[Work order] Keep only those lines of the records that include the string "name".

[Excerpted data]

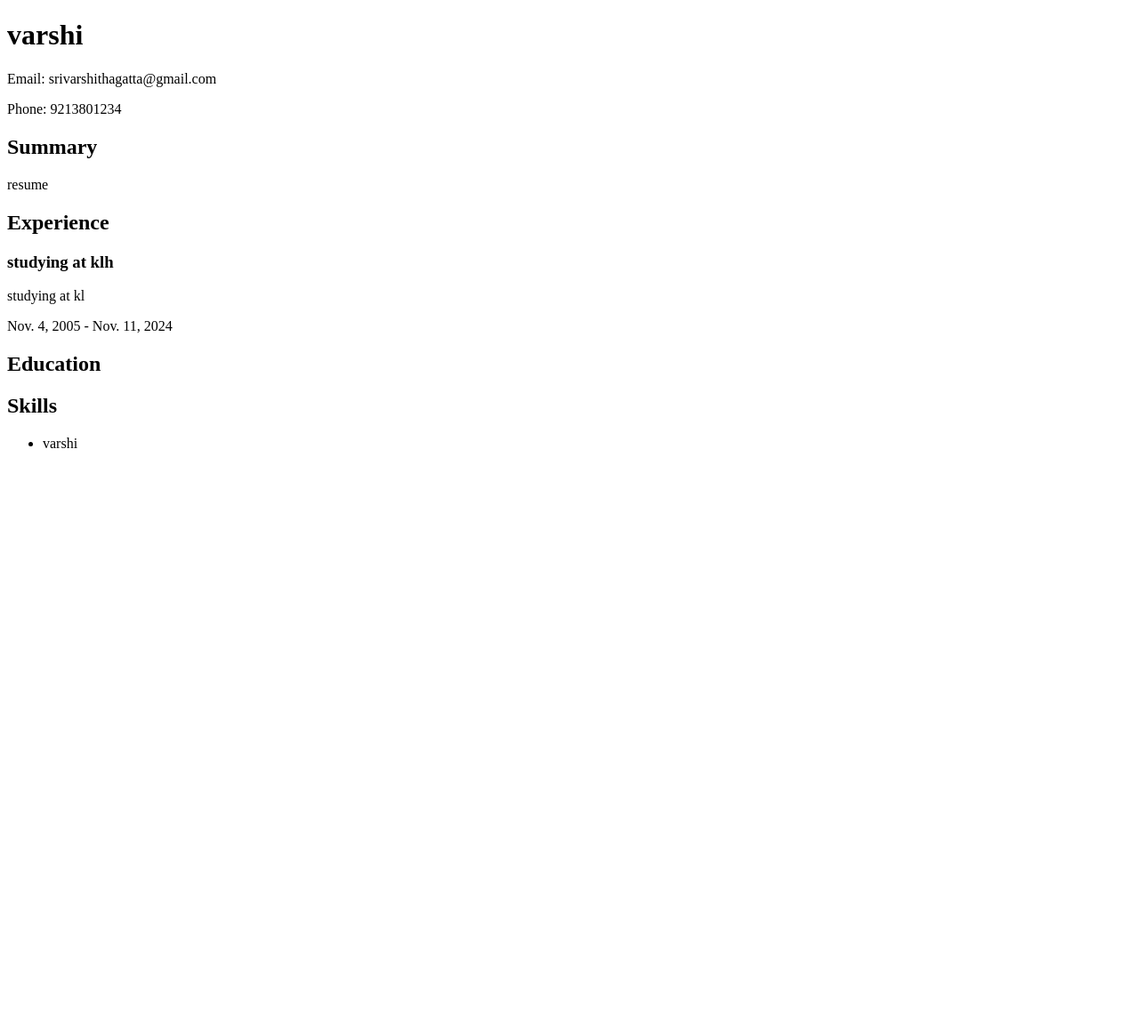
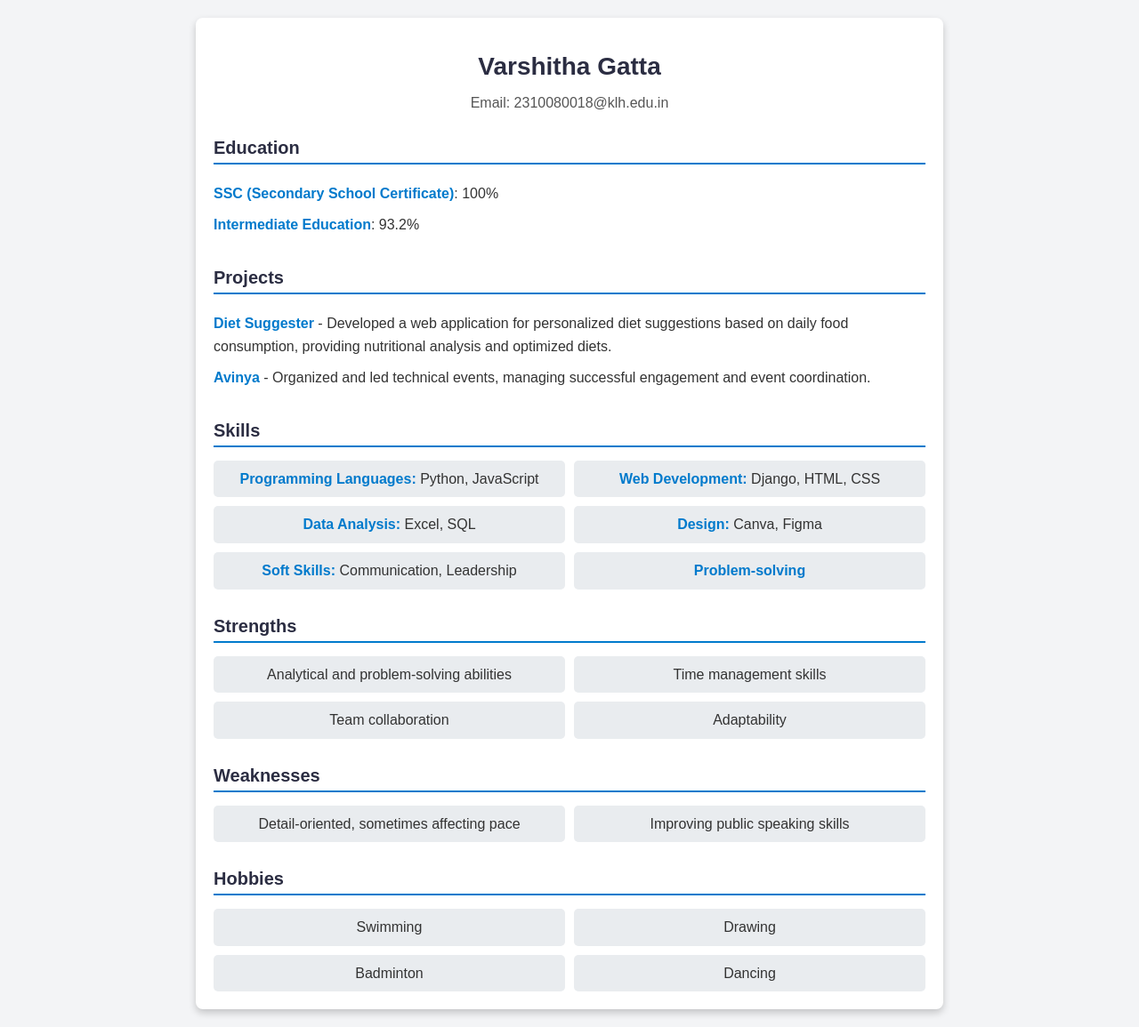
Before and after one commit to srivarshithagatta/project_18_3, a Django app: page / in a window 1280 px wide. Shown: the whole page at 89% size. Before the commit the page ends 504 px from the top, so only its background shows below. Run offline with Django 5.2, Linux system fonts and the light colour scheme; data comes from the database, SQL or seed files in the repository; both versions use the stored data as it was after the commit.

Commit message:
second commit

```diff
--- a/app_18_3/views.py
+++ b/app_18_3/views.py
@@ -1,7 +1,7 @@
 # app_18_3/views.py
 
 from django.shortcuts import render
-from .models import Resume  # Assuming you have a Resume model defined
+from .models import *  # Assuming you have a Resume model defined
 
 def resume_view(request):
     resume = Resume.objects.first()  # Get the first Resume instance, or None if it doesn’t exist
@@ -10,9 +10,9 @@ def resume_view(request):
 
     context = {
         'resume': resume,
-        'experiences': resume.experiences.all(),  # Adjust according to your model structure
-        'education': resume.education.all(),
-        'skills': resume.skills.all(),
+        'experiences': Experience.objects.all(),  # Adjust according to your model structure
+        'education': Education.objects.all(),
+        'skills': Skill.objects.all(),
     }
     return render(request, 'resume.html', context)
 #https://github.com/srivarshithagatta/resume.git
--- a/project_18_3/settings.py
+++ b/project_18_3/settings.py
@@ -26,7 +26,7 @@ SECRET_KEY = 'django-insecure-57w=3mnk3-x1dcv==sx8wfw=g-+1k(rnbqu_44^g!b&2(1+3_6
 # SECURITY WARNING: don't run with debug turned on in production!
 DEBUG = True
 
-ALLOWED_HOSTS = ['resume.onrender.com','127.0.0.1']
+ALLOWED_HOSTS = ['project_18_3.onrender.com','127.0.0.1']
 
 # Application definition
 
--- a/templates/resume.html
+++ b/templates/resume.html
@@ -1,34 +1,212 @@
+{% comment %} <!DOCTYPE html>
+<html lang="en">
+<head>
+    <meta charset="UTF-8">
+    <meta name="viewport" content="width=device-width, initial-scale=1.0">
+    <title>Resume - Varshitha Gatta</title>
+    <style>
+        body {
+            font-family: Arial, sans-serif;
+            margin: 20px;
+            background-color: #f4f4f4;
+        }
+        .resume-container {
+            max-width: 800px;
+            margin: auto;
+            padding: 20px;
+            background-color: #fff;
+            box-shadow: 0 0 10px rgba(0, 0, 0, 0.1);
+        }
+        h1, h2 {
+            color: #333;
+        }
+        .section-title {
+            color: #333;
+            border-bottom: 2px solid #007acc;
+            padding-bottom: 5px;
+            margin-top: 20px;
+        }
+        ul {
+            list-style-type: none;
+            padding: 0;
+        }
+        li {
+            margin-bottom: 5px;
+        }
+    </style>
+</head>
+<body>
+    <div class="resume-container">
+        <h1>Varshitha Gatta</h1>
+        <p><strong>Email:</strong> 2310080018@klh.edu.in</p>
+
+        <h2 class="section-title">Education</h2>
+        <ul>
+            <li><strong>SSC (Secondary School Certificate)</strong>: 100%</li>
+            <li><strong>Intermediate Education</strong>: 93.2%</li>
+        </ul>
+
+        <h2 class="section-title">Projects</h2>
+        <ul>
+            <li><strong>Diet Suggester</strong> - Developed a web application for personalized diet suggestions based on daily food consumption, providing nutritional analysis and optimized diets.</li>
+            <li><strong>Avinya</strong> - Organized and led technical events, managing successful engagement and event coordination.</li>
+        </ul>
+
+        <h2 class="section-title">Skills</h2>
+        <ul>
+            <li><strong>Programming Languages:</strong> Python, JavaScript</li>
+            <li><strong>Web Development:</strong> Django, HTML, CSS</li>
+            <li><strong>Data Analysis:</strong> Excel, SQL</li>
+            <li><strong>Design:</strong> Canva, Figma</li>
+            <li><strong>Soft Skills:</strong> Communication, Leadership, Problem-solving</li>
+        </ul>
+
+        <h2 class="section-title">Strengths</h2>
+        <ul>
+            <li>Strong analytical and problem-solving abilities</li>
+            <li>Effective time management and organizational skills</li>
+            <li>Team collaboration</li>
+            <li>Adaptable to new environments and technologies</li>
+        </ul>
+
+        <h2 class="section-title">Weaknesses</h2>
+        <ul>
+            <li>Detail-oriented, sometimes affecting project pace</li>
+            <li>Improving public speaking skills through practice</li>
+        </ul>
+
+        <h2 class="section-title">Hobbies</h2>
+        <ul>
+            <li>Swimming</li>
+            <li>Drawing</li>
+            <li>Badminton</li>
+            <li>Dancing</li>
+        </ul>
+    </div>
+</body>
+</html> {% endcomment %}
+
+
 <!DOCTYPE html>
 <html lang="en">
 <head>
     <meta charset="UTF-8">
-    <title>{{ resume.name }}'s Resume</title>
+    <meta name="viewport" content="width=device-width, initial-scale=1.0">
+    <title>Resume - Varshitha Gatta</title>
+    <style>
+        body {
+            font-family: 'Arial', sans-serif;
+            background-color: #f3f4f6;
+            margin: 0;
+            padding: 0;
+        }
+        .resume-container {
+            max-width: 800px;
+            margin: 20px auto;
+            padding: 20px;
+            background-color: #ffffff;
+            box-shadow: 0 4px 8px rgba(0, 0, 0, 0.2);
+            border-radius: 8px;
+        }
+        h1 {
+            color: #2b2d42;
+            font-size: 28px;
+            text-align: center;
+            margin-bottom: 5px;
+        }
+        p {
+            text-align: center;
+            color: #6c757d;
+            font-size: 16px;
+            margin-bottom: 20px;
+        }
+        .section-title {
+            color: #2b2d42;
+            font-size: 20px;
+            font-weight: bold;
+            border-bottom: 2px solid #007acc;
+            padding-bottom: 5px;
+            margin-top: 30px;
+            margin-bottom: 15px;
+        }
+        ul {
+            list-style-type: none;
+            padding: 0;
+            margin: 0;
+        }
+        ul li {
+            color: #333;
+            line-height: 1.6;
+            padding: 5px 0;
+        }
+        ul li strong {
+            color: #007acc;
+        }
+        .contact-info {
+            text-align: center;
+            color: #555;
+        }
+        .skills, .strengths, .weaknesses, .hobbies {
+            display: grid;
+            grid-template-columns: 1fr 1fr;
+            gap: 10px;
+        }
+        .skills li, .strengths li, .weaknesses li, .hobbies li {
+            background-color: #e9ecef;
+            padding: 8px;
+            border-radius: 5px;
+            text-align: center;
+        }
+    </style>
 </head>
 <body>
-    <h1>{{ resume.name }}</h1>
-    <p>Email: {{ resume.email }}</p>
-    <p>Phone: {{ resume.phone }}</p>
-    <h2>Summary</h2>
-    <p>{{ resume.summary }}</p>
+    <div class="resume-container">
+        <h1>Varshitha Gatta</h1>
+        <p class="contact-info">Email: 2310080018@klh.edu.in</p>
 
-    <h2>Experience</h2>
-    {% for experience in experiences %}
-        <h3>{{ experience.title }} at {{ experience.company }}</h3>
-        <p>{{ experience.description }}</p>
-        <p>{{ experience.start_date }} - {{ experience.end_date|default:"Present" }}</p>
-    {% endfor %}
+        <h2 class="section-title">Education</h2>
+        <ul>
+            <li><strong>SSC (Secondary School Certificate)</strong>: 100%</li>
+            <li><strong>Intermediate Education</strong>: 93.2%</li>
+        </ul>
 
-    <h2>Education</h2>
-    {% for edu in education %}
-        <h3>{{ edu.degree }} from {{ edu.institution }}</h3>
-        <p>Graduated: {{ edu.graduation_year }}</p>
-    {% endfor %}
+        <h2 class="section-title">Projects</h2>
+        <ul>
+            <li><strong>Diet Suggester</strong> - Developed a web application for personalized diet suggestions based on daily food consumption, providing nutritional analysis and optimized diets.</li>
+            <li><strong>Avinya</strong> - Organized and led technical events, managing successful engagement and event coordination.</li>
+        </ul>
 
-    <h2>Skills</h2>
-    <ul>
-        {% for skill in skills %}
-            <li>{{ skill.name }}</li>
-        {% endfor %}
-    </ul>
+        <h2 class="section-title">Skills</h2>
+        <ul class="skills">
+            <li><strong>Programming Languages:</strong> Python, JavaScript</li>
+            <li><strong>Web Development:</strong> Django, HTML, CSS</li>
+            <li><strong>Data Analysis:</strong> Excel, SQL</li>
+            <li><strong>Design:</strong> Canva, Figma</li>
+            <li><strong>Soft Skills:</strong> Communication, Leadership</li>
+            <li><strong>Problem-solving</strong></li>
+        </ul>
+
+        <h2 class="section-title">Strengths</h2>
+        <ul class="strengths">
+            <li>Analytical and problem-solving abilities</li>
+            <li>Time management skills</li>
+            <li>Team collaboration</li>
+            <li>Adaptability</li>
+        </ul>
+
+        <h2 class="section-title">Weaknesses</h2>
+        <ul class="weaknesses">
+            <li>Detail-oriented, sometimes affecting pace</li>
+            <li>Improving public speaking skills</li>
+        </ul>
+
+        <h2 class="section-title">Hobbies</h2>
+        <ul class="hobbies">
+            <li>Swimming</li>
+            <li>Drawing</li>
+            <li>Badminton</li>
+            <li>Dancing</li>
+        </ul>
+    </div>
 </body>
 </html>
```
Also changed, not shown: templates/no_resume.html (deleted, +0 -11 lines), db.sqlite3.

[The completed task]
+    <meta name="viewport" content="width=device-width, initial-scale=1.0">
-    <title>{{ resume.name }}'s Resume</title>
+    <meta name="viewport" content="width=device-width, initial-scale=1.0">
-    <h1>{{ resume.name }}</h1>
-            <li>{{ skill.name }}</li>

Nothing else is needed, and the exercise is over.